In early European trade this morning gold and silver opened moderately lower, reflecting a slightly firmer dollar.
There is much happening on the subject of money, and to an extent, even gold is a bystander in a developing monetary train wreck. In recent weeks we have seen sterling come under pressure on fears of Brexit, plus some appalling trade figures. If Brexit happens, it will be the end of the grand European project, and the euro could disintegrate, but markets are not yet reflecting this possibility.
The dollar has been losing ground against both the euro and the yen. In the last eight trading sessions, the yen has gained 5% against the dollar, breaking the important 110-yen level (a strong yen means a falling JPY rate). Both the yen and the euro feature negative interest rates, so these moves are counter-intuitive. Could it be that negative interest rates are leading to a contraction of bank credit, forcing currency shortages on the markets for these two currencies?
The bank credit numbers will be reported in due course, but even then they will not tell the whole story. Demand for currencies with negative interest rates is certain to emanate from the shadow banking system, due to the lack of available collateral. With the BoJ and the ECB buying everything in sight, it is the shadow banks that are being squeezed.
The simplest way to understand this arcane subject is as follows. The principal function of shadow banking is to finance the deferral of settlement on a full range of financial instruments and securities. If you remove the means to do this by contracting the quantity of collateral available, then you are going to force earlier settlements of financed positions than would otherwise occur. This means that liquidation cash is demanded by the shadow banks and their customers to replace the credit which is no longer available. And cash, where the credit has been very cheap to the point where it even pays you to borrow, is demanded in the currencies with the lowest interest rates, because that is where the collateral is being drained from the system.
Both the BoJ and the ECB are hoovering up nearly all available collateral. The suggestion that gold is side-lined while this bizarre situation unfolds is apt. We are in uncharted territory, and few people understand the potential consequences, so how can you evaluate the purchase of anything?
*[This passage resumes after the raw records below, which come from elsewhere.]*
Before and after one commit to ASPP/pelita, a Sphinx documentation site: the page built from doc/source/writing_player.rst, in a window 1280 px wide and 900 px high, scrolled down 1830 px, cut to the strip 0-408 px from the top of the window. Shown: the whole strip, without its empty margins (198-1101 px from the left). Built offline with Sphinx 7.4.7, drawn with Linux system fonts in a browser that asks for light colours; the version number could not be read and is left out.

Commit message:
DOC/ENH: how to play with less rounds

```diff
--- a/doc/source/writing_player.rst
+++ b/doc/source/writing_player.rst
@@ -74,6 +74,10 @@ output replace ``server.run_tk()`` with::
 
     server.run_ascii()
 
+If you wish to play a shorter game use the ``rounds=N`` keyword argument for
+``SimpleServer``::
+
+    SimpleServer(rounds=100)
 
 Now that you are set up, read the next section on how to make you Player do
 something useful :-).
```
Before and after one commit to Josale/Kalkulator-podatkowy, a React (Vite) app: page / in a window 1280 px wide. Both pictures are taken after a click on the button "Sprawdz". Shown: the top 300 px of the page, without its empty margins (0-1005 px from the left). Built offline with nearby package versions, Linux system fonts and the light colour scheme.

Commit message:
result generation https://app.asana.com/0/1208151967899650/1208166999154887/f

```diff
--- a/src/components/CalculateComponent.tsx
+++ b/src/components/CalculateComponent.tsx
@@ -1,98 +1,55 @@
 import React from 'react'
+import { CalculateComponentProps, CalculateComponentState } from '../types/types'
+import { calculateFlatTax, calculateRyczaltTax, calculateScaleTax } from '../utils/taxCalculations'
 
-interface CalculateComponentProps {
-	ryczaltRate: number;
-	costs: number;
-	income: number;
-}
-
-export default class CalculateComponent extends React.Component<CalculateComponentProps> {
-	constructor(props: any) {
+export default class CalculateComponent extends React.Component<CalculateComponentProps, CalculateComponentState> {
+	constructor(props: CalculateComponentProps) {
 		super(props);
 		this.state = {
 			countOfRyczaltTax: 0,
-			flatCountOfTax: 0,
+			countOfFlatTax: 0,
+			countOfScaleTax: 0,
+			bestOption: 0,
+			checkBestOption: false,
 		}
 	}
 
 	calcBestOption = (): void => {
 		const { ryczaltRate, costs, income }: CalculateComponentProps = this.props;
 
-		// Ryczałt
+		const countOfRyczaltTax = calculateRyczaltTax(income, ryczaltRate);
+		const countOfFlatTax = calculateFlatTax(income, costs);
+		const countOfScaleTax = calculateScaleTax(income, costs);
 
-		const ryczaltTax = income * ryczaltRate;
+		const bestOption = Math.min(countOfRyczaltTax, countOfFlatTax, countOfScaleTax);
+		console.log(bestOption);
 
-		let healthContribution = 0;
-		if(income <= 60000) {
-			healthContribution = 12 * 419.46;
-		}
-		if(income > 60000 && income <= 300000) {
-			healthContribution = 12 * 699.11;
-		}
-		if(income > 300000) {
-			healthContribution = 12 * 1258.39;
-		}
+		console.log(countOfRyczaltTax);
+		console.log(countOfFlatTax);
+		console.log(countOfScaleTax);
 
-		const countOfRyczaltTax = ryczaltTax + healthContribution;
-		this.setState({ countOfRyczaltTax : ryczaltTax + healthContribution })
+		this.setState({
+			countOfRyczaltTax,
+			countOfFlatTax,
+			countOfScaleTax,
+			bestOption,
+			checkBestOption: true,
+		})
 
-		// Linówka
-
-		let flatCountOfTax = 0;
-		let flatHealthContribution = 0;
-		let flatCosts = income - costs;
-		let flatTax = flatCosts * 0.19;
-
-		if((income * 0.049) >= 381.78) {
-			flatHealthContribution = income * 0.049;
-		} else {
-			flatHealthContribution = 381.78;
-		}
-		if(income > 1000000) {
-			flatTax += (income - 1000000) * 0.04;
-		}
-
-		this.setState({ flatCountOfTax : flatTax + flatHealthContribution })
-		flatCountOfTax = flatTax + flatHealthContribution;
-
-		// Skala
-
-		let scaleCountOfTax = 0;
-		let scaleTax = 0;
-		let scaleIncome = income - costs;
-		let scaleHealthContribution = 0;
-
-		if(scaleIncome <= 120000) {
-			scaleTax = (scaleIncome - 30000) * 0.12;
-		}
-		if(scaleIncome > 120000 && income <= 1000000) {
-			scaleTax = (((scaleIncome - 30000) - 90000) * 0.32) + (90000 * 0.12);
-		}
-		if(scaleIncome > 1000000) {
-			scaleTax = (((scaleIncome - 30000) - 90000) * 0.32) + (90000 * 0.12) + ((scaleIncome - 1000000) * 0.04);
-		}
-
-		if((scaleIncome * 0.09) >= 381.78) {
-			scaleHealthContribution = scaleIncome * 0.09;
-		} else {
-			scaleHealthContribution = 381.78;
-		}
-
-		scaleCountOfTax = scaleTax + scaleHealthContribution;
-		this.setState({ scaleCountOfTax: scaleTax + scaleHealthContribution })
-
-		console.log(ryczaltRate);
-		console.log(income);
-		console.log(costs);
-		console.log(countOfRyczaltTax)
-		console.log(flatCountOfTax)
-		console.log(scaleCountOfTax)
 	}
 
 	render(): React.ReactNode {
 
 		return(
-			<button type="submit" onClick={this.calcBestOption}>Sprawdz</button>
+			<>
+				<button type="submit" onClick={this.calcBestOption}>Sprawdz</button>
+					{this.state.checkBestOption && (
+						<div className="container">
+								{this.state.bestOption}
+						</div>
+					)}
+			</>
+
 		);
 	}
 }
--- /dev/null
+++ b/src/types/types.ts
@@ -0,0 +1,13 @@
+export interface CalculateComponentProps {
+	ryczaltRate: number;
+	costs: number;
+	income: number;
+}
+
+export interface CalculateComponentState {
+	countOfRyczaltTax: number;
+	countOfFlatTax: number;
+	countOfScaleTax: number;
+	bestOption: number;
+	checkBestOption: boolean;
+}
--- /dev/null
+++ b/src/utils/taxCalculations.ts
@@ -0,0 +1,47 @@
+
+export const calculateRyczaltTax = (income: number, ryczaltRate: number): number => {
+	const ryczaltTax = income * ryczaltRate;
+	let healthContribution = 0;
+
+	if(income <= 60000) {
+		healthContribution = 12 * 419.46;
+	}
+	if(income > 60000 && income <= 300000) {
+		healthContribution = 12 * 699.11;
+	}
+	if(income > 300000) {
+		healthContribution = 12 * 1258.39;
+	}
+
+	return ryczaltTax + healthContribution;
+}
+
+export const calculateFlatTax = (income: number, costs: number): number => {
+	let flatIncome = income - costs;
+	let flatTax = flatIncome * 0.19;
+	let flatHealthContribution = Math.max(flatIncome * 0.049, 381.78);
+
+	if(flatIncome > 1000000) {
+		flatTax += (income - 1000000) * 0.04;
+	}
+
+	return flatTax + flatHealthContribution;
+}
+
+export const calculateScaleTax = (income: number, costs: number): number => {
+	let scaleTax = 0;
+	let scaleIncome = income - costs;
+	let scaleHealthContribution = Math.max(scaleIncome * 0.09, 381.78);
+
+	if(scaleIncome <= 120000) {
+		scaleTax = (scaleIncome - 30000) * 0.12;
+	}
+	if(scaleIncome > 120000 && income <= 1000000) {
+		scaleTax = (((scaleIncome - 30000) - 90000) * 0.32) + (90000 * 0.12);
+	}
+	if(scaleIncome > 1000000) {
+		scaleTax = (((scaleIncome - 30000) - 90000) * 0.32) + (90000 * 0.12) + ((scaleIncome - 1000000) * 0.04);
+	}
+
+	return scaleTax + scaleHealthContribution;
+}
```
Back to common sense. The price of gold has risen less in yen and euros than in dollars or sterling. Once the shadow banks have found a new balance by contracting their credit sufficiently, doubtless the euro and the yen will begin to reflect some fundamentals. And gold is cheap in these currencies, as demonstrated in the next chart.
So far, from the beginning of this year gold in dollars is up 17% and in sterling 23%. But in euros it is up only 12% and in yen a meagre 5%. And if buyers in these currencies need further encouragement, the technical background, admittedly measured in dollars, shows the consolidation of recent weeks could be nearly over, because the rising 55-day moving average should begin to underwrite the gold price.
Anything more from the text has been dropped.